by Peggy Bechko
Whether you’re writing a TV show, a movie, a nevel, you-name-it, one simple truth stands out:
Tell the damn story.
What, you say, “simple? How the heck can I keep storytelling simple?”
Somewhere I heard, “a screenplay is a simple story complexly told.” Sounds reasonable. Having written novels (a lot) and screenplays (less so) I can tell you there’s a heckuva difference.
If the script you’ve written feels like a novel, you’re in a lot of trouble. For me, a script is tight and fast and sharp. A novel is more leisurely as the writer gets into the heads of characters and tells the readers things that could never be put up on a screen.
Even if it’s an action/thriller, the writer has much more leeway. The novel is much more dense; there can be a lot of set-up before the plot kicks in. (Actually these days the novel should kick in much more quickly with plot points as well, but that’s another issue.)
Look at it this way. If you’re already writing screen scripts you know you’ll need to come up with a logline and a treatment and a pitch. If you can’t come up with a crisp logline and/or a tight pitch, then you may have written a novel in screen script format.
How many times have you heard someone complain, “the book was better than the movie.” The simple fact is a novel offers more depth and detail. A screenplay simply can’t accommodate the broader scope of a novel and thus many times things the book reader loved won’t be up on the screen.
So going back to the story, simply put, it will be different from the viewpoint of the novel writer and the scriptwriter. The screenwriter who adapts novels to script well aren’t simply pasting scenes from the book into scriptwriting software and tweaking. Nope they’re using storytelling skills, pulling the spine of the book’s story forth and transforming it into the cinematic version of the story.
This frequently means great divergence from the original book and always means leaving things out. Sigh.
Keep it simple. Beware your own lack of faith in your story to the point where you are cramming in lots of characters, complications on top of complications, red herrings, flashbacks and amazing action sequences that just don’t belong.
All of that’s a distraction from the story. Instead of exploring the idea behind your story you’ve buried it and hidden its beauty. The script reader will spot it immediately.
In the end, however, the script and the novel have a lot in common.
There’s the simple story complexly told. It’s the writer who brings the execution to the story telling. It isn’t simply a great ‘concept’.

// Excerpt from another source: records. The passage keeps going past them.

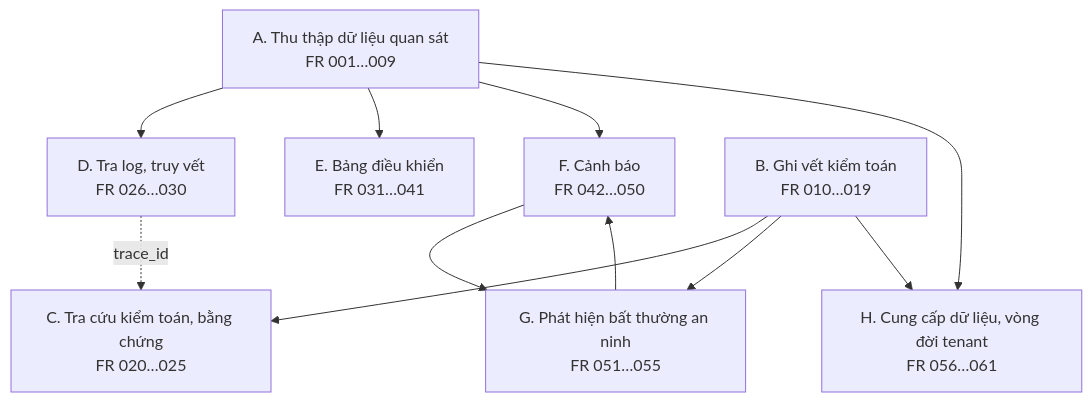
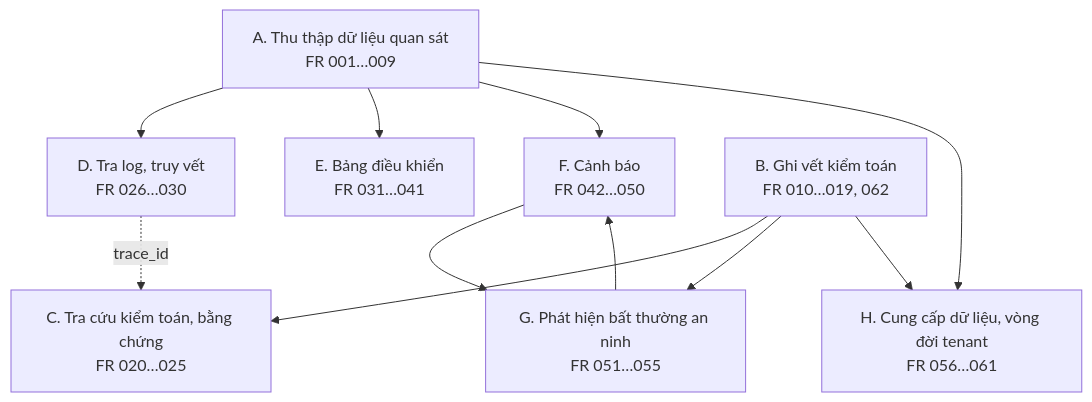
Before and after one commit to caprocute/DATAHUB: the tenth of 28 diagrams in datahub-docs/02-yeu-cau/frs/D02-03-PH13-frs-giam-sat-kiem-toan.md, drawn with Mermaid. The commit also changed other lines of this file and 51 other files, not shown here.

````diff
--- a/datahub-docs/02-yeu-cau/frs/D02-03-PH13-frs-giam-sat-kiem-toan.md
+++ b/datahub-docs/02-yeu-cau/frs/D02-03-PH13-frs-giam-sat-kiem-toan.md
@@ -727,13 +727,13 @@
 ```{.mermaid caption="Tám nhóm chức năng của PH-13 và dòng dữ liệu giữa các nhóm"}
 flowchart TB
   A["A. Thu thập dữ liệu quan sát<br/>FR 001…009"] --> D["D. Tra log, truy vết<br/>FR 026…030"]
   A --> E["E. Bảng điều khiển<br/>FR 031…041"]
   A --> F["F. Cảnh báo<br/>FR 042…050"]
-  B["B. Ghi vết kiểm toán<br/>FR 010…019"] --> C["C. Tra cứu kiểm toán, bằng chứng<br/>FR 020…025"]
+  B["B. Ghi vết kiểm toán<br/>FR 010…019, 062"] --> C["C. Tra cứu kiểm toán, bằng chứng<br/>FR 020…025"]
   B --> G["G. Phát hiện bất thường an ninh<br/>FR 051…055"]
   F --> G
   G --> F
   A --> H["H. Cung cấp dữ liệu, vòng đời tenant<br/>FR 056…061"]
   B --> H
   D -.->|"trace_id"| C
 ```
````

There’s the premise that delivers on a promise and manages to bring something clever and new to the genre. Think about the movies you’ve seen and loved and the novels you’ve read and loved.
Script and novel need a hero folks can root for – one with a flaw that traces right to the center of the story.

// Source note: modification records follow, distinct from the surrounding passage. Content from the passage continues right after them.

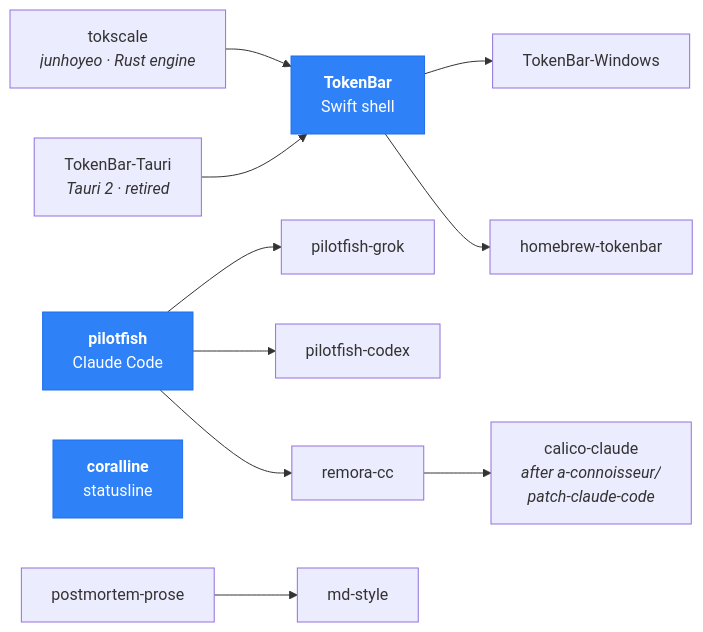
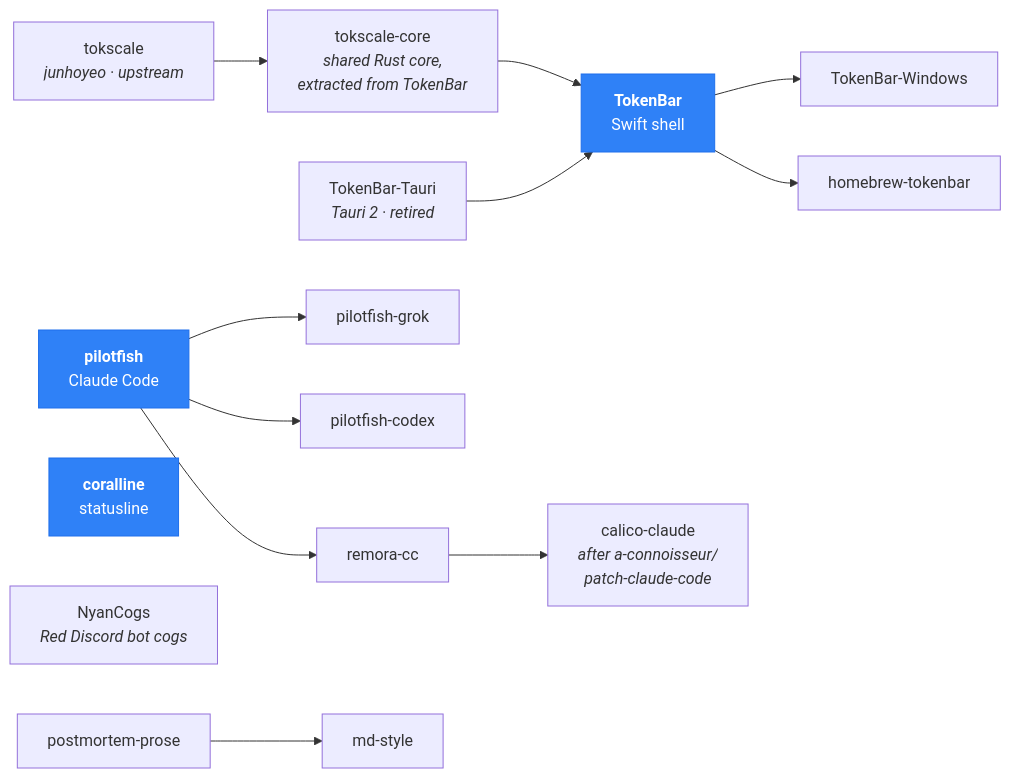
Before and after one commit to Nanako0129/Nanako0129: the diagram in README.md, drawn with Mermaid.

First paragraph of the commit message:
docs(readme): place tokscale-core and NyanCogs on the lineage graph
The Mermaid lineage under `tree ~/projects --lineage` still drew
junhoyeo/tokscale feeding TokenBar through a single edge, which stopped
describing the repository set when tokscale-core was created on 2026-07-28.

````diff
--- a/README.md
+++ b/README.md
@@ -118,18 +118,20 @@
 ```mermaid
 graph LR
-  TS["tokscale<br/><i>junhoyeo · Rust engine</i>"] --> T2
+  TS["tokscale<br/><i>junhoyeo · upstream</i>"] --> TC["tokscale-core<br/><i>shared Rust core,<br/>extracted from TokenBar</i>"]
+  TC --> T2
   T1["TokenBar-Tauri<br/><i>Tauri 2 · retired</i>"] --> T2["<b>TokenBar</b><br/>Swift shell"]
   T2 --> T3["TokenBar-Windows"]
   T2 --> T4["homebrew-tokenbar"]
 
   P1["<b>pilotfish</b><br/>Claude Code"] --> P2["pilotfish-grok"]
   P1 --> P3["pilotfish-codex"]
   P1 --> P4["remora-cc"]
   P4 --> P5["calico-claude<br/><i>after a-connoisseur/<br/>patch-claude-code</i>"]
 
   C1["<b>coralline</b><br/>statusline"]
+  N1["NyanCogs<br/><i>Red Discord bot cogs</i>"]
   W1["postmortem-prose"] --> W2["md-style"]
 
   classDef flagship fill:#2f81f7,stroke:#1f6feb,color:#fff
   class T2,P1,C1 flagship
 ```
````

There’s the conflict that must escalate apace and the added twists that grip the audience.
The place where script and novel diverge is the description. Novel is allowed more depth and detail. Script must be lean, but with such sparkling description that it creates the environment with such targeted detail that brings forth the tone of the story while managing to convey subtext.
Supporting characters of both novel and script are complex, compelling, and dimensional.

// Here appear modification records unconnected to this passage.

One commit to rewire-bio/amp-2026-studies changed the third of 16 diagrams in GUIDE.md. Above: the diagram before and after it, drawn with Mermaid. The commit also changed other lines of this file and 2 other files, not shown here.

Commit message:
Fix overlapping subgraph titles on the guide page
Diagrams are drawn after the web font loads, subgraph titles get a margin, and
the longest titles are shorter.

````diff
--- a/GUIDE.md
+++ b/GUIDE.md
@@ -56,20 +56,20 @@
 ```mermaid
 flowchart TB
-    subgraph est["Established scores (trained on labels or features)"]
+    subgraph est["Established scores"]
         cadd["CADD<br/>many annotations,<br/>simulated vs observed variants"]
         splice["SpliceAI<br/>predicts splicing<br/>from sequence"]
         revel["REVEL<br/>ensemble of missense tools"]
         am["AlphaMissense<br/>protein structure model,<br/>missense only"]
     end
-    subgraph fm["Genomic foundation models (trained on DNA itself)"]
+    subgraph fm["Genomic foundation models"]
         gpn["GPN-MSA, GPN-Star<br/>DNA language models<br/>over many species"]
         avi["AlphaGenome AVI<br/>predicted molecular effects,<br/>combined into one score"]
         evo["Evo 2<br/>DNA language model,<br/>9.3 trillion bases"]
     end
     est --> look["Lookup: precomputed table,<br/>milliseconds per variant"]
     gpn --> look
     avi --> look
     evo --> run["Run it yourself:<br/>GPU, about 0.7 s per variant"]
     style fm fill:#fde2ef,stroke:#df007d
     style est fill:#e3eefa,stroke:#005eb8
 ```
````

Dialogue is crisp and real and allows reader or watcher to know that character just by speech.
Finally there is the satisfying ending.
Always we look for the storyteller with a voice. Script or novel. The writer, the one who tells the story must know what their story is truly about at its very core.
Keep it simple. Know the core. Do this and your writing will reach the heights you’ve envisioned and aspired to.
Peggy Bechko is a TVWriter™ Contributing Editor. Learn more about her sensational career HERE. Peggy’s new comic series, Planet of the Eggs, written and illustrated with Charlene Brash-Sorensen is available on Kindle. And, while you’re at it, visit the Planet of the Eggs Facebook page and her terrific blog.